Happy Halloween, Coaches! We hope your kids share plenty of candy with you tonight. Here are some of the stories we’re talking about in our newsroom.
1. WATCH: Mike Leach shares his thoughts on Halloween, and they’re as hilarious as you’d expect (Saturday Down South)
We figure we’ll start you up with a Halloween-themed funny coaching video. This is Washington State coach Mike Leach sharing his Halloween memories with a pack of reporters during a press conference earlier this week.
The part about stripper costumes got everyone’s attention, but we actually love his breakdown of the preferred functionality of a costume.
“Mobility, make sure you have mobility with your costume. Make sure you can get around.”
As always, funny stuff from Coach Leach.
How will you incorporate Halloween into a team-building activity this year?
2. Alabama Coach L.C. Cole boasts a football life unlike any other (oanow.com)
Would you have any interest in reading a story about a lifelong coach who was recruited by legendary coaches Tom Osborne, Bo Schembechler, Lee Corso and Woody Hayes, then served as a position coach under Nick Saban, an intern under Bill Belichick, and has held more than a dozen coaching jobs since? If so, this story about Loachapoka High (Ala.) coach L.C. Cole is a must-read.
The anecdotes really make the story, particularly this one about serving as a running backs coach under Saban at Toledo in 1990.
Cole’s responsibility was guiding the players through a jump rope session. Saban took notes as he walked among the different stations of players, which included Cole’s group of tripped-up and flustered men.
Cole entered a coaches meeting later on and found the only empty seat was the one stationed beside Saban’s. He soon realized why, as the head coach began the conference by blasting Cole for the lackluster performance of his Double-Dutching dudes.
“That next morning, those guys were turning that rope, I can guarantee you that,” Cole said.
For those that have seen Saban ream out assistants on the sidelines in recent years (i.e. Lane Kiffin), this story doesn’t seem so out of character for Saban. Here’s another Cole memory that falls pretty much in line with what we’ve heard about former Ohio State coach Woody Hayes.
Cole flew to Michigan for a visit with Wolverines head coach Bo Schembechler and returned to Dayton as the proud owner of a gold shirt with “Michigan” emblazoned across it. Cole was so enamored with the shirt that he decided to wear it on Monday; Hayes, who likely caught wind of a Buckeye target checking out Ann Arbor, decided to show up at Paul Dunbar that day.
Cole was oblivious to what was going on when the school’s intercom ordered him to the teacher’s lounge. There, he came face-to-face with Hayes, who was less than amused with Cole’s outfit choice.
“As soon as I came in with that Michigan shirt on, he grabbed me,” Cole said. “He picked me right up off the ground and asked me, ‘What the hell are you doing with that Michigan shirt on?’ I couldn’t even talk. I just told him, ‘If you put me down, I can explain.’”
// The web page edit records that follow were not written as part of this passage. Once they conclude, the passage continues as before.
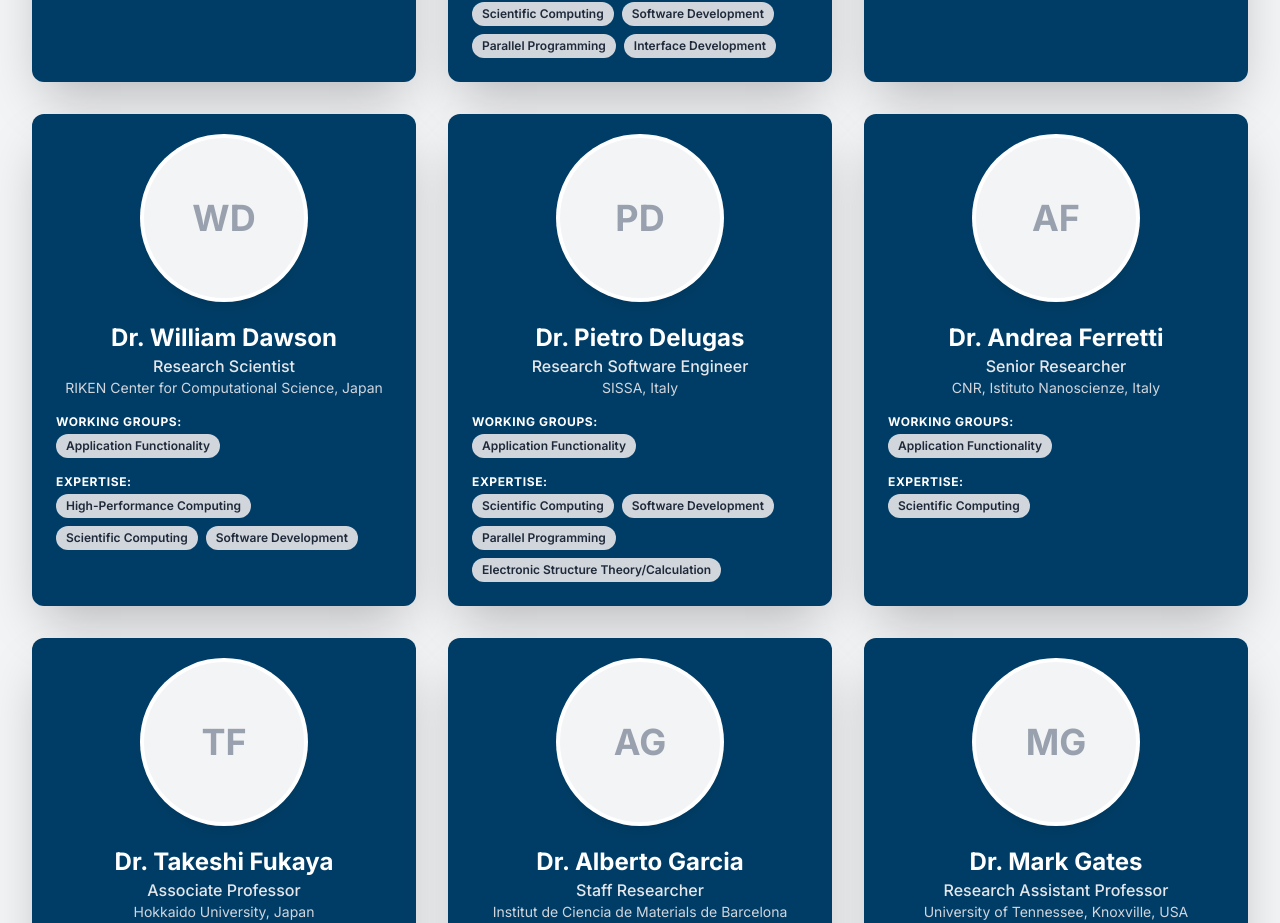
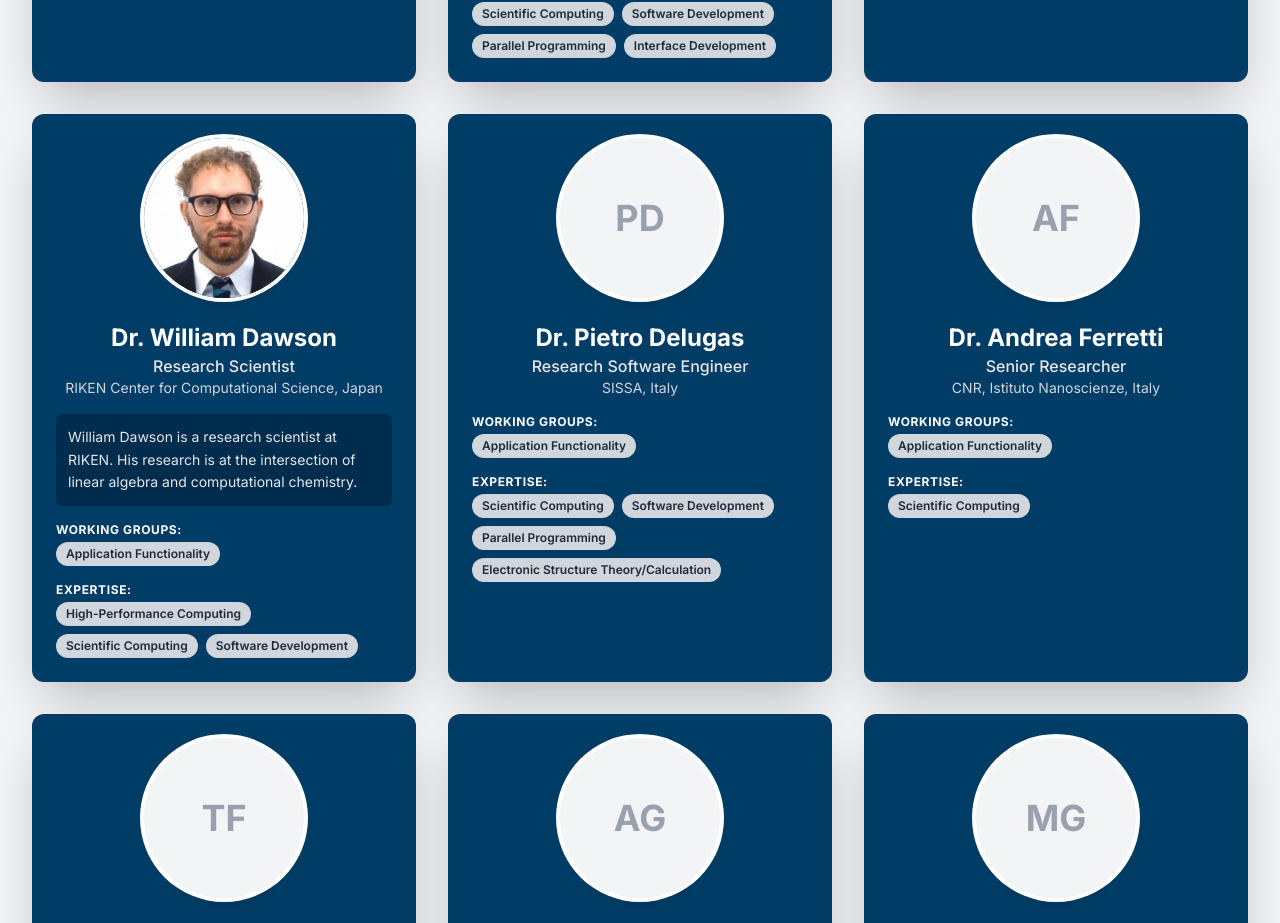
Before and after one commit to ExaNLA-Network/exanla-network.github.io, a Next.js app: page /committee in a window 1280 px wide. Shown: the part 2446-3369 px from the top of the page. Built offline with nearby package versions, Linux system fonts and the light colour scheme.

Commit message:
Update member information: William Dawson (#6)

```diff
--- a/app/committee/page.tsx
+++ b/app/committee/page.tsx
@@ -136,8 +136,8 @@ const committeeMembers: CommitteeMember[] = [
     name: 'Dr. William Dawson',
     title: 'Research Scientist',
     affiliation: 'RIKEN Center for Computational Science, Japan',
-    //bio: 'To be updated',
-    //image: '/committee/avatar/william.dawson.jpg',
+    bio: 'William Dawson is a research scientist at RIKEN. His research is at the intersection of linear algebra and computational chemistry.',
+    image: '/committee/avatar/william.dawson.jpg',
     categories: [expertiseCategories.HPC, expertiseCategories.SCIENTIFIC_COMPUTING, expertiseCategories.SOFTWARE_DEVELOPMENT],
     workingGroups: [WorkingGroups.APPLICATION_FUNCTIONALITY],
   },
```
Also changed, not shown: public/committee/avatar/william.dawson.jpg (added).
The story is packed with anecdotes like those, so give it a read if you like behind-the-scenes looks at some legendary coaches.
In what ways have your mentors influenced your coaching style?
3. Why is football helmet reconditioning important? (USA Football Blogs)
We’re getting close to the end of the season for many teams, so it’s a good time to take stock of your equipment. USA Football published a blog this week about helmet reconditioning. Helmet manufacturer Riddell recommends having this done every year.
“Throughout the course of a season, helmets endure the rigors of football – practice, games, heat, sweat, scratches, lockers and damage to decals. To ensure proper safety, it’s important that helmets are inspected and tested in multiple ways, multiple times, including air liner tests and meticulous shell inspections,” Riddell Vice President of Sales Kyle Borland said.
“Annual maintenance prolongs the effective life of the equipment, advances player protection, stabilizes budgets and can reduce athletic program costs in the long run. Annual reconditioning ensures that every athlete is issued clean, sanitized, inspected, repaired and recertified equipment.”
The price of reconditioning helmets is negotiable through Riddell, depending on whether you decide to ship individual helmets or the entire team selection. If you choose to recondition all of the team’s helmets, the price is about $40 to $50 per helmet.
“Reconditioning costs are determined based on individual helmet assessment by Riddell staff to determine need for replacement parts, painting, cleaning, and re-certifying,” Borland said. “Typically for individuals reconditioning their helmets, they’re anywhere from $60 to $100. Whole team reconditioning can differ, but average cost per helmet is around $40 to $50 and can be less for entry-level youth helmets.”
What is your process for having your helmets reconditioned?